The latest filing from Trump emphasized the authority a president has to declassify records and leaned into the idea that the documents’ classification status at this point should be viewed as ambiguous.
“The Government again presupposes that the documents it claims are classified are, in fact, classified and their segregation is inviolable. However, the Government has not yet proven this critical fact,” the Trump filing said.
Trump has claimed in media interviews that he declassified the documents from his White House he took back to his Florida home, but his attorneys have stopped well short of making such an assertion in court.
The Justice Department is appealing a federal judge’s order pausing the investigation for the special master review, with prosecutors asking the appeals court to carve out the documents seized at Mar-a-Lago that were marked as classified.
In Tuesday’s filing with the 11th Circuit, Trump argued that “the District Court’s orders are a sensible preliminary step toward restoring order from chaos, and this Court should therefore deny the Government’s Motion.”
The case is traveling to the 11th Circuit after Trump successfully sued to obtain a special master — ie a third party attorney — to review the materials the FBI seized at Mar-a-Lago last month, and the focus is now around who can work through about 100 seized records marked as classified first.
Prosecutors have argued that pausing the criminal investigation into them poses national security risks. They say that the criminal probe cannot be decoupled from an intelligence community assessment of the documents that US District Judge Aileen Cannon has allowed to proceed. In court filings last week, the Justice Department rejected the idea that Trump could claim that any of those 100 records were his personal records — a claim Trump could make as he tried to keep the materials from investigators’ hands.

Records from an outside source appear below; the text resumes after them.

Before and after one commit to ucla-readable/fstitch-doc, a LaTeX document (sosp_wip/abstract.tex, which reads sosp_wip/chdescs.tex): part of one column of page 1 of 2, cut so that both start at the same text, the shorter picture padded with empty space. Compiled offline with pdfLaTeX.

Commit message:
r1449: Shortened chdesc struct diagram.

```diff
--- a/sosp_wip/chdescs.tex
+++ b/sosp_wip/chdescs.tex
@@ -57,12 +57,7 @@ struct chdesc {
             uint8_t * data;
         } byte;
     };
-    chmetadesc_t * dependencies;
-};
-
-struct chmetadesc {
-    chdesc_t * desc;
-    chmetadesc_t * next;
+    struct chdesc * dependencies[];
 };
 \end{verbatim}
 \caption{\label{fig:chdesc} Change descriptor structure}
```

Additionally, the Justice Department has questioned how Cannon has inserted himself into the dispute in the first place, arguing that the judge did not have the authority to interfere with the prosecutors’ review of the documents.

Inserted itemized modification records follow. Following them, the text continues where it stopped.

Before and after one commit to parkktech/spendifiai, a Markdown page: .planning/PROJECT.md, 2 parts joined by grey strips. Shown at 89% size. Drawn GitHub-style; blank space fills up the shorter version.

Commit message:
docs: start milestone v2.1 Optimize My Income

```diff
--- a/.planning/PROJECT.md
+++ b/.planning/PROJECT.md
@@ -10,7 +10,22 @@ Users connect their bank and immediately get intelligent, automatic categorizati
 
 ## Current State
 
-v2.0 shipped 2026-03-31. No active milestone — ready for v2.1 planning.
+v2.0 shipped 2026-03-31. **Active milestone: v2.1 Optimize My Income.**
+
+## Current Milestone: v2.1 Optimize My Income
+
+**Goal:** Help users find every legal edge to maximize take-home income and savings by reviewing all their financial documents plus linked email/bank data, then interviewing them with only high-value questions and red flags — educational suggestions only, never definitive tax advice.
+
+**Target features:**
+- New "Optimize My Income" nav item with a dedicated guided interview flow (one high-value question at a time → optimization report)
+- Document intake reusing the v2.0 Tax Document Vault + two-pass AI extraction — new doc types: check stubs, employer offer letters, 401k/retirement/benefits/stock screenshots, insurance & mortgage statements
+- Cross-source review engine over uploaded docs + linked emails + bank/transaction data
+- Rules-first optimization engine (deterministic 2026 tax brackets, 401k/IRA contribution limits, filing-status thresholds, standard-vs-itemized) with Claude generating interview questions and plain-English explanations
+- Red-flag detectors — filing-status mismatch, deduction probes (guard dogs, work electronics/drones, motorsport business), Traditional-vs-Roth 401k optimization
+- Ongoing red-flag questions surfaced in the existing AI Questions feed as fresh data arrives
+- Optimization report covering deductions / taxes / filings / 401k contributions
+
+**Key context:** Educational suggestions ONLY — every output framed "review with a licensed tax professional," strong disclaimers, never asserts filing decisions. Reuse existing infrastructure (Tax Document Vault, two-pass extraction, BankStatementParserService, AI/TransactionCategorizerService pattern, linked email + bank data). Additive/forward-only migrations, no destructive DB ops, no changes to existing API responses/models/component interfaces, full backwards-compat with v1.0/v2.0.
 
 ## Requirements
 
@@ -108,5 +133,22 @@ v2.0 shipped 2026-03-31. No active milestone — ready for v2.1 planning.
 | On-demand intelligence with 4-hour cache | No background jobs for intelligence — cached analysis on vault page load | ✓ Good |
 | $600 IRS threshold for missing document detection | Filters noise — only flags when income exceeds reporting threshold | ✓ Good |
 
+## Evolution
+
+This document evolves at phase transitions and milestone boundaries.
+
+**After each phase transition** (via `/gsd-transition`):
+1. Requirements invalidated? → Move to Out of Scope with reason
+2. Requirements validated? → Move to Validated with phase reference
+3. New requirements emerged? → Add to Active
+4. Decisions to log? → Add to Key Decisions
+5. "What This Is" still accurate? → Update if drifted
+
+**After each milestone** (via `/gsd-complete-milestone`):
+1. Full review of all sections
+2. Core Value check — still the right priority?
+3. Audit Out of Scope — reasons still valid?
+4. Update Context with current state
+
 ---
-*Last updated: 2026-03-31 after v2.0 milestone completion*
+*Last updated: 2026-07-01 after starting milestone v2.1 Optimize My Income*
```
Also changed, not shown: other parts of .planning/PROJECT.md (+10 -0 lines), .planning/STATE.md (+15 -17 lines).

Trump, in his latest filing, defended Cannon’s approach, as he claimed the Justice Department’s investigation was “unprecedented and misguided.”
Trump insists special master review will be only a “short pause”
In new court filings Tuesday, Trump’s lawyers repeatedly touted the expected quickness of the special master review, referring to it as a “short pause” and a “brief delay” that “merely delays the investigation for a short period while a neutral third party reviews the documents.”
In a footnote, however, Trump also argued that “at best” the government may be able to establish that some of the records in question belong with the National Archives, but Trump said they do not belong with the Justice Department.
“However, it is not even possible for this Court, or anyone else for that matter, to make any determination as to which documents and other items belong where and with whom without first conducting a thoughtful, organized review,” his filing said.
Another footnote hinted that he may be able to assert privilege over documents marked as classified that are said to have his handwritten notes.
This story has been updated with additional details.
CNN’s Katelyn Polantz and Marshall Cohen contributed to this story.